One of the most exclusive convertibles in the world when it was new, the Bentley Azure was a Rare Ride even in the Nineties. But today’s example is a special pre-production model. It was sent off to Pininfarina as a new Continental R, while the Azure was only a dream in Bentley’s head.
Let’s take a closer look at this incredibly rare cabriolet.
Even if antique autos aren’t your jam, you’ve probably heard of the Blower Bentley. It’s the exceptionally rare racing variant of the brand’s pre-war 4½ Litre model. While perhaps not as iconic as the 6½ Litre/Speed Six, the Blower has become prominent for its ultra-thirsty, persnickety powertrain and straight-line performance. By attaching a Roots-style supercharger to the engine, Bentley turned the standard 4½ Litre into an absolute freight train. Upon seeing it in action, Ettore Bugatti famously referred to the gigantic car as “the fastest lorry in the world.”
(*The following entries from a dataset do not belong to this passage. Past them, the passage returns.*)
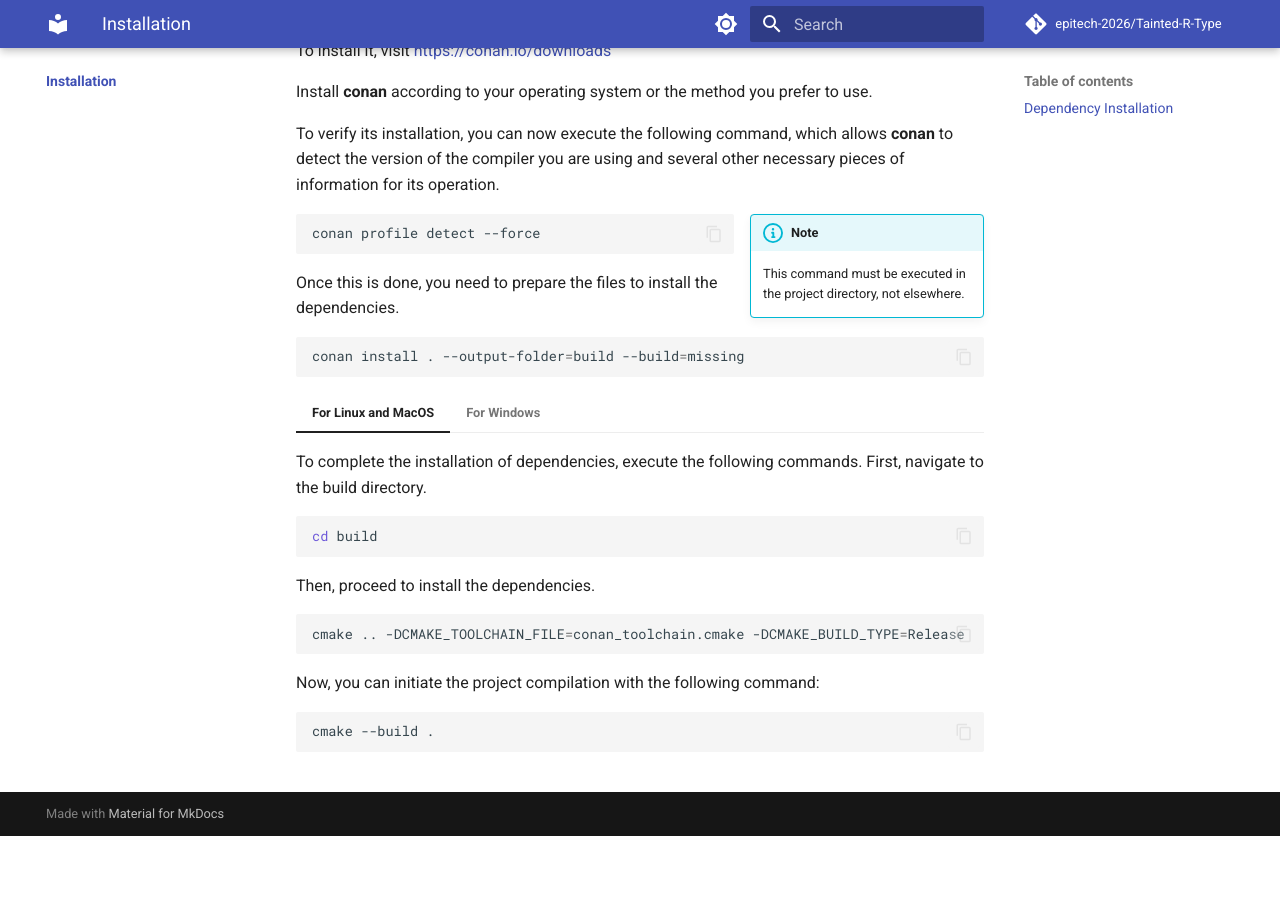
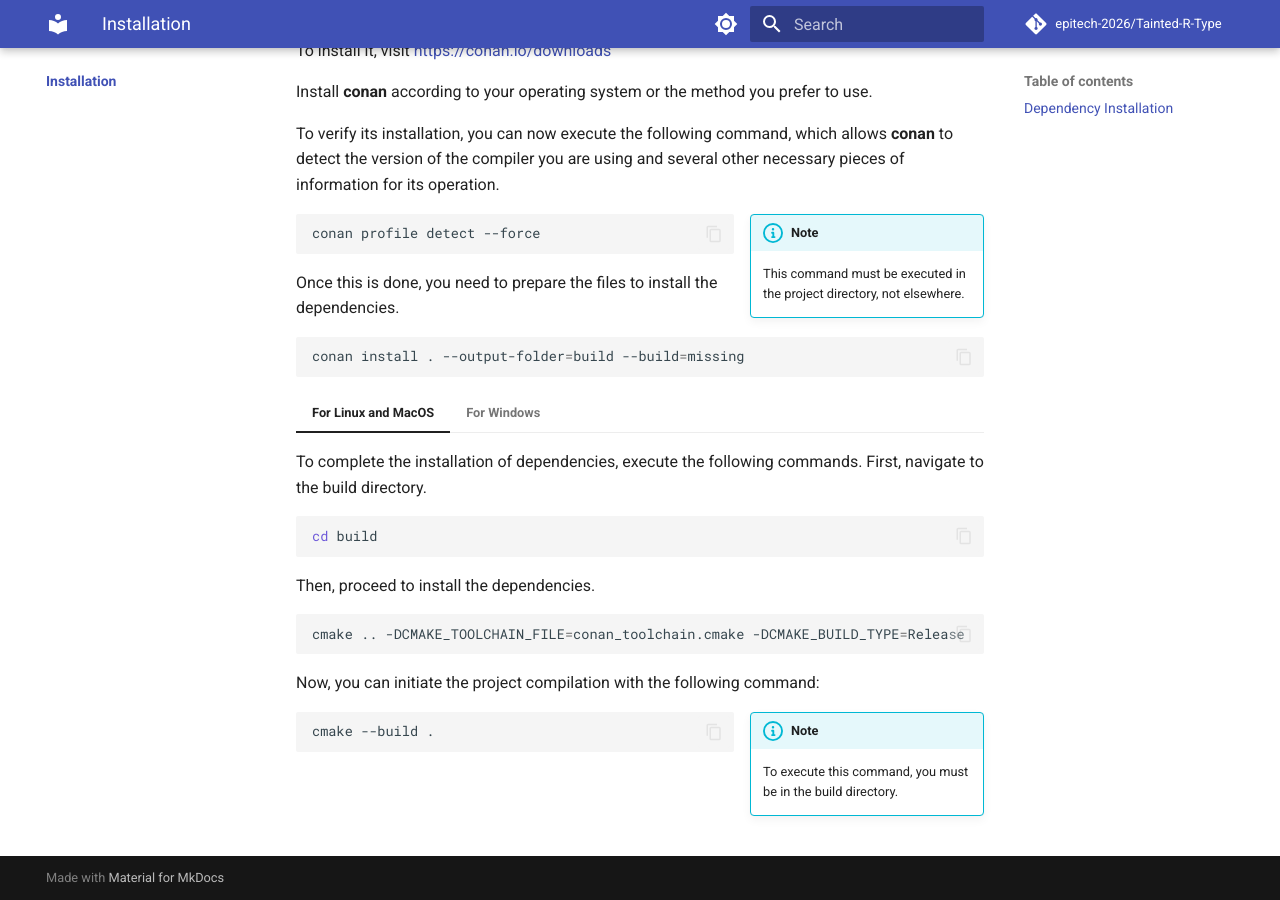
Before and after one commit to lennydelgado/AREA-Doc, an MkDocs documentation site: the page built from docs/index.md, in a window 1280 px wide and 900 px high, scrolled down 513 px. Built offline with MkDocs 1.6.1 and Material for MkDocs 9.7.7, drawn with Linux system fonts in a browser that asks for light colours; comment, search, counter and statistics services are not loaded; before the commit the page ends 1349 px from its top, so only the background shows below that.

Commit message:
Automated push: 2023-09-21 14:22:06 modification to doc website

````diff
--- a/docs/index.md
+++ b/docs/index.md
@@ -49,6 +49,9 @@ conan install . --output-folder=build --build=missing
 
     Now, you can initiate the project compilation with the following command:
 
+    !!! info inline end "Note"
+        To execute this command, you must be in the build directory.
+
     ```sh
     cmake --build .
     ```
````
Seemingly inspired by other British manufacturers’ recent foray into continuation vehicles, Bentley has decided to rerelease the 1929 Team Blower for a limited production run. Like Jaguar’s XKSS and D-Type, as well as Aston Martin’s DB4 GT, the Bentley will be recreated as painstakingly close to the original as possible.
It should come as no surprise to anyone that Bentley is not Chevrolet. The British luxury automaker’s executive suite does not spend its time searching for the thinnest sliver of white space in the brand’s lineup, eager to find a home for a new utility model.
Thus, the Bentayga — an SUV boasting questionable styling that debuted in 2016 — will continue on as the brand’s sole utility vehicle, its CEO says. For now, at least, Bentley has no interest in fleshing out its go-anywhere-in-style lineup.
Bentley’s celebrating its centenary this month, but rather than launch some dingus special edition, the automaker issued a promise that the all-new Flying Spur will redefine contemporary craftsmanship and luxury when it finally debuts. It’s also offering a limited run of extravagant books illustrating the brand’s history.
While the cheapest of these printed works will set you back £3,000 ($3,837), there will be a “100 Carat Edition” that costs £200,000 ($255,811) per copy. Weighing more than 66 pounds, the book comes laden with 100 carats of diamonds. At over 3 feet wide, and housing gatefolds that can double those dimensions, Bentley proudly proclaims the 800-page monstrosity as the “heaviest book ever produced” for an automotive brand.